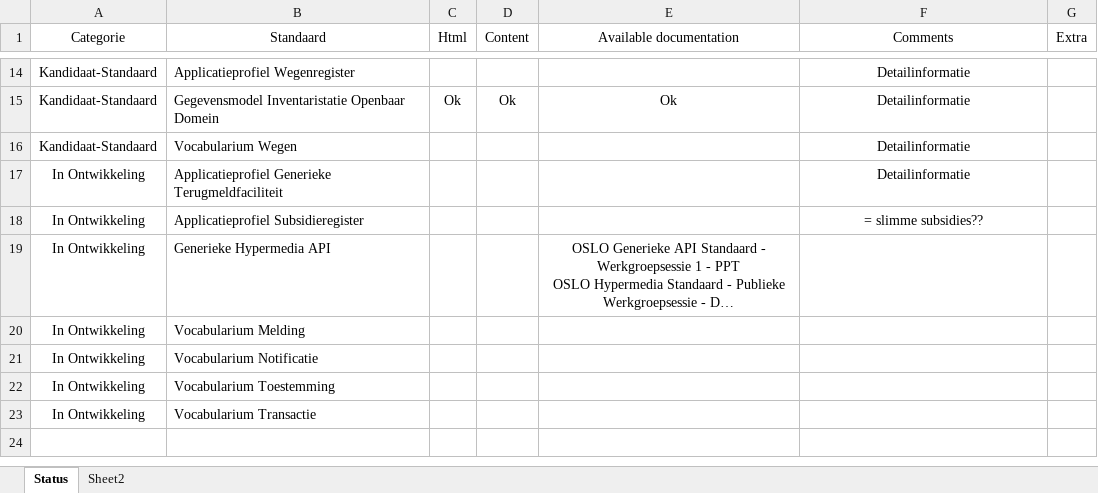
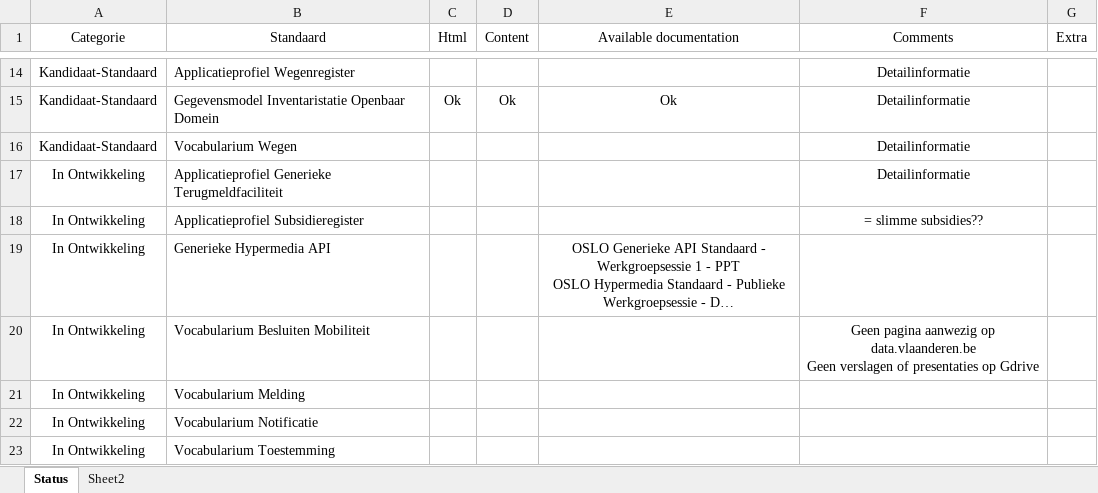
Before and after one commit to pwc-technology-be/Datastandaarden-Register-OSLO, an Excel workbook: Status Standaardenregister.xlsx, sheet Status, drawn as a sheet; only a part is shown, gaps mark what is left out; the shorter side is filled out with more unchanged rows; long unchanged cells end in …; values as stored, in another font and other column widths than the file's, no borders; table styles not drawn; ↵ is a line break in a cell; the diff names each change by its address in the sheet, - before the commit and + after, or states it on an @@ line.

Commit message:
In Ontwikkeling

```diff
--- a/Status Standaardenregister.xlsx (sheet Status)
+++ b/Status Standaardenregister.xlsx (sheet Status)
+row 20: In Ontwikkeling | Vocabularium Besluiten Mobiliteit |  |  |  | Geen pagina aanwezig op data.vlaanderen.be ↵ Geen verslagen of presentaties op Gdrive
```
Also changed, not shown: 5 other files.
● ● ● ● ●
## Work instructions
Search the entries above for the string "other". Copy each line that holds it.

## Finished exercise
Before and after one commit to pwc-technology-be/Datastandaarden-Register-OSLO, an Excel workbook: Status Standaardenregister.xlsx, sheet Status, drawn as a sheet; only a part is shown, gaps mark what is left out; the shorter side is filled out with more unchanged rows; long unchanged cells end in …; values as stored, in another font and other column widths than the file's, no borders; table styles not drawn; ↵ is a line break in a cell; the diff names each change by its address in the sheet, - before the commit and + after, or states it on an @@ line.
Also changed, not shown: 5 other files.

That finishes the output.